Search through the entries for the word "axes" and copy every line that has it.

[DATA FOR THIS TASK Boundary: Start]

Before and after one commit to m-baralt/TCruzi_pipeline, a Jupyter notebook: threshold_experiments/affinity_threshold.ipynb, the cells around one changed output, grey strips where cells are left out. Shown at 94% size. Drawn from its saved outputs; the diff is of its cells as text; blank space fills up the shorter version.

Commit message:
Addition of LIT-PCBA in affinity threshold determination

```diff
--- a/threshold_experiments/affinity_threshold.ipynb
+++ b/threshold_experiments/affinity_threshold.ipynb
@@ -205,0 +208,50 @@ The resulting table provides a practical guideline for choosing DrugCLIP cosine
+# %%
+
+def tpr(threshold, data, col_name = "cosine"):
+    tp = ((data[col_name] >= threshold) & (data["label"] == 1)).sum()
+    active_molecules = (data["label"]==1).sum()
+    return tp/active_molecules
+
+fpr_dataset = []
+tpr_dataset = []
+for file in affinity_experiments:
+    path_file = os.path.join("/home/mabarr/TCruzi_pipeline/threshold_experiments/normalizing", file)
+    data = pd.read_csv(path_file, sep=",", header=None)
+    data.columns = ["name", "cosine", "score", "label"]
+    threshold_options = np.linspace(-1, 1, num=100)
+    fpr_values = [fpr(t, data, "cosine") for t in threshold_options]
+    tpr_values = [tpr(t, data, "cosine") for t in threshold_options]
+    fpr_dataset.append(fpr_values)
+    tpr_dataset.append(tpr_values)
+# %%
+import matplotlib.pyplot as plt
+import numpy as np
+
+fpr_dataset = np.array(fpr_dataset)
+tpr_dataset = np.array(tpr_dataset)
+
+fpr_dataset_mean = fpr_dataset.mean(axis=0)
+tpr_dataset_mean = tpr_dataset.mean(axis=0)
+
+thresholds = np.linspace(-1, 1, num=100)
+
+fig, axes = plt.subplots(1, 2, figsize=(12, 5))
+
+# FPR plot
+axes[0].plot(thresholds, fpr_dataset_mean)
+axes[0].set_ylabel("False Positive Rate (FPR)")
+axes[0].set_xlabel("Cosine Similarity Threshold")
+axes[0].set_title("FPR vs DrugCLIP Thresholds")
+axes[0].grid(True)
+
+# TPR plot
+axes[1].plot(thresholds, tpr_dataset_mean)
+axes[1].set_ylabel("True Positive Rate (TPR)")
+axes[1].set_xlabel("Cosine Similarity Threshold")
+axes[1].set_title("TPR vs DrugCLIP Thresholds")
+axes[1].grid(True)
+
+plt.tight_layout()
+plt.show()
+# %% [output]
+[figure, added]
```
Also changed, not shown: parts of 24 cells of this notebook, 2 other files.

[DATA FOR THIS TASK Boundary: End]

- _WRITTEN RESPONSE_:
+fig, axes = plt.subplots(1, 2, figsize=(12, 5))
+axes[0].plot(thresholds, fpr_dataset_mean)
+axes[0].set_ylabel("False Positive Rate (FPR)")
+axes[0].set_xlabel("Cosine Similarity Threshold")
+axes[0].set_title("FPR vs DrugCLIP Thresholds")
+axes[0].grid(True)
+axes[1].plot(thresholds, tpr_dataset_mean)
+axes[1].set_ylabel("True Positive Rate (TPR)")
+axes[1].set_xlabel("Cosine Similarity Threshold")
+axes[1].set_title("TPR vs DrugCLIP Thresholds")
+axes[1].grid(True)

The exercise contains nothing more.